So instead of counting deaths verified as the result of influenza virus infection, all causes of death reasonably attributed to the flu are counted. What Lisa Jackson and her colleagues did was to measure all deaths during flu season and compare them to non-flu season. If vaccination is effective, vaccinated people will do better during flu season but not during non-flu season. But they didn’t. They were pretty much the same. And what’s more, a vaccinated person was less likely to die in either season. The difference, from a statistical standpoint, was explained by a person’s socioeconomic and health status: those who are better off and so have better overall health are more likely to get vaccinated. But their survival is entirely explained by their better health overall.
How did the scientific community greet these and the other results that Dr. Jackson reported?
Her research was rejected for publication in major journals. As quoted in the Atlantic article, a reviewer for the Journal of the American Medical Association said, “To accept these results would be to say that the earth is flat!” This is significant because major journals are the source of health practitioners’ working knowledge.
Another vaccination skeptic, Tom Jefferson, an MD working in Rome for the Cochrane Collaboration, is simply ostracized at professional meetings despite his being a leading world expert on infectious disease and vaccination. Dr. Jefferson recently published a study of all vaccination studies in which he concluded that “Publication in prestigious journals is associated with partial or total industry funding, and this association is not explained by study quality or size.” With regard to pro-vaccination research he says, “Rubbish is not a scientific term, but I think it’s the term that applies.”
There’s a myopic commitment by US public health agencies to vaccination and antiviral drugs to the exclusion of all other measures.
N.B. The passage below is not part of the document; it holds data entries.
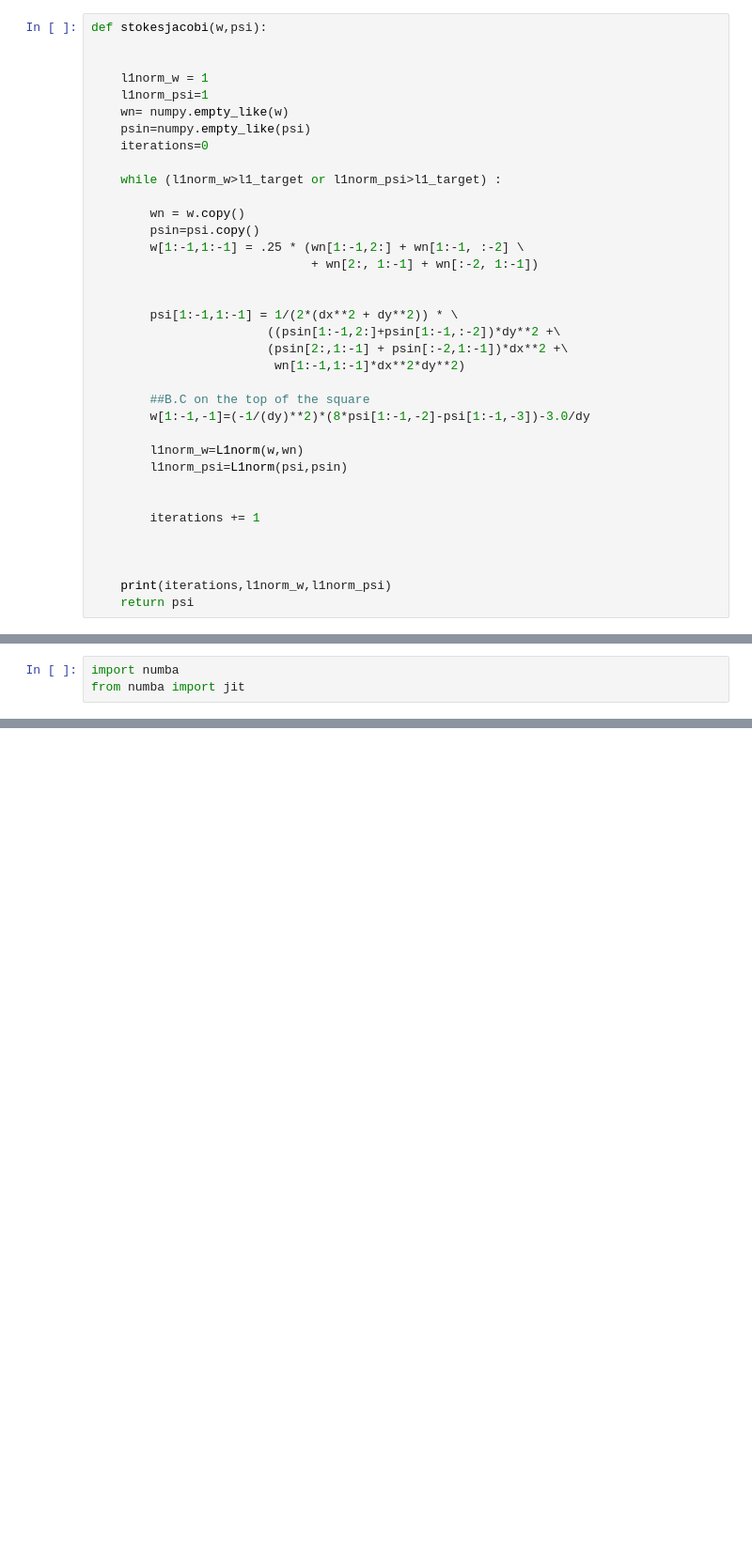
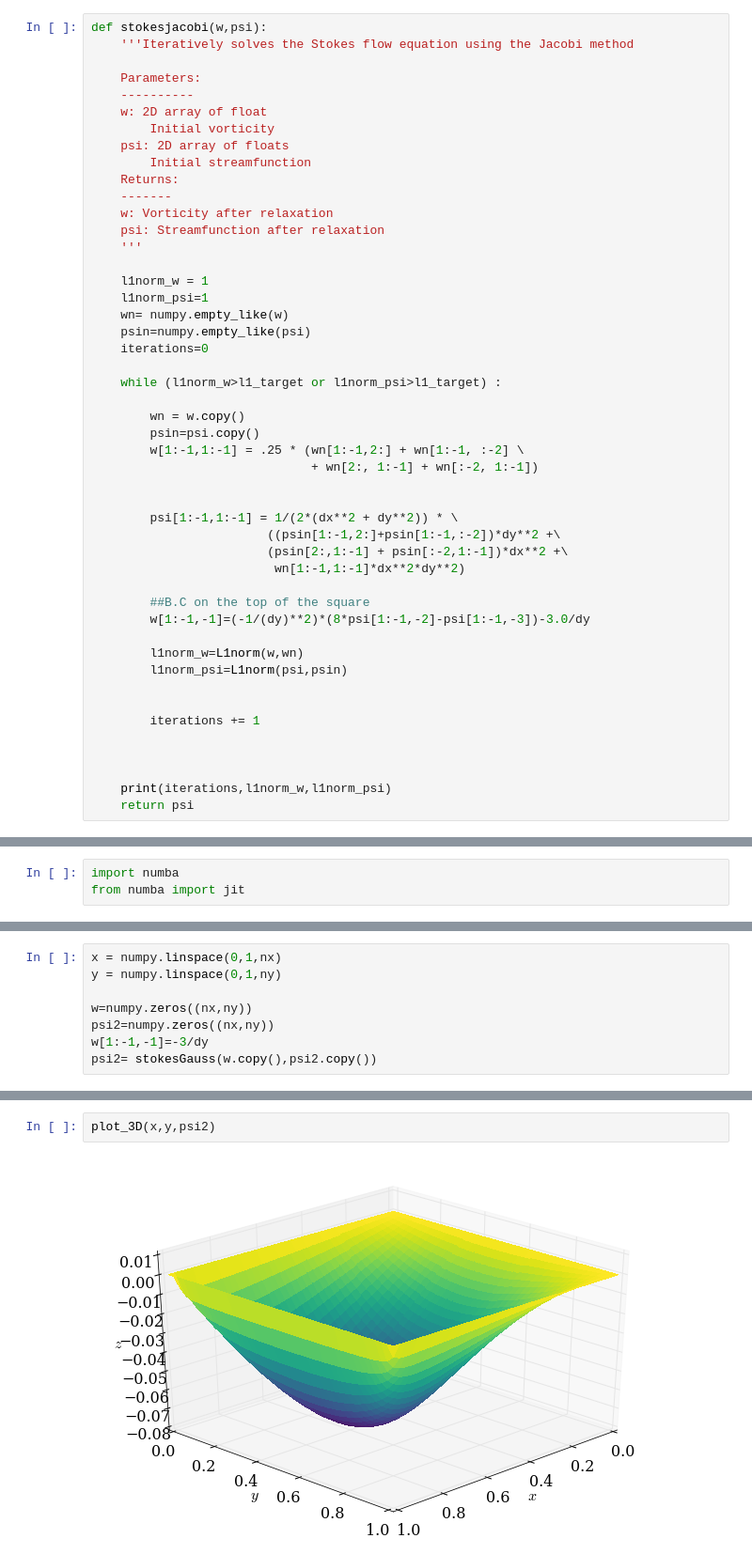
Before and after one commit to be-rays/Module5-StokesFlow, a Jupyter notebook: StokesFlow.ipynb, the cells around one changed output, grey strips where cells are left out. Shown at 94% size. Cells and saved outputs as stored; diff of their text form; blank space fills up the shorter version.

```diff
--- a/StokesFlow.ipynb
+++ b/StokesFlow.ipynb
@@ -93,7 +93,19 @@ $\frac{\partial \psi}{\partial y}=1$, $\nabla^2 \psi = -\omega$
 => $\omega_{i,j}=\frac{-1}{2\Delta y^{2}}\left(8\psi_{i,j-1}-\psi_{i,j-2}\right)-\frac{3}{\Delta y}$
 # %%
 def stokesjacobi(w,psi):
+    '''Iteratively solves the Stokes flow equation using the Jacobi method
 
+    Parameters:
+    ----------
+    w: 2D array of float
+        Initial vorticity
+    psi: 2D array of floats
+        Initial streamfunction
+    Returns:
+    -------
+    w: Vorticity after relaxation
+    psi: Streamfunction after relaxation
+    '''
 
     l1norm_w = 1
     l1norm_psi=1
@@ -162,0 +235,8 @@ from numba import jit
+# %%
+x = numpy.linspace(0,1,nx)
+y = numpy.linspace(0,1,ny)
+
+w=numpy.zeros((nx,ny))
+psi2=numpy.zeros((nx,ny))
+w[1:-1,-1]=-3/dy
+psi2= stokesGauss(w.copy(),psi2.copy())
@@ -163 +245,5 @@ from numba import jit
+# %%
+plot_3D(x,y,psi2)
+# %% [output]
+[figure, added]
 # %%
```
Also changed, not shown: parts of 20 cells of this notebook.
What are those other methods? Broadly speaking, hygiene (for example, hand washing) and social distancing—which does not mean sending people to concentration camps. It means having adults and children stay home if they’re sick and providing support services to people who have to stay in. It means keeping people out of hospitals, which is the worst place for both people who have the flu and for people who want to avoid it. Instead, we’re getting messages of panic about the coming pandemic combined with a false sense of safety from messages that vaccination protects you. If the skeptics are right (and I think they are) and vaccination and antiviral drugs not only don’t work but actual increase risk, what then? The official experts—whose careers, after all, are at stake here—don’t have a plan B—other than, perhaps, forced vaccination and marshal law.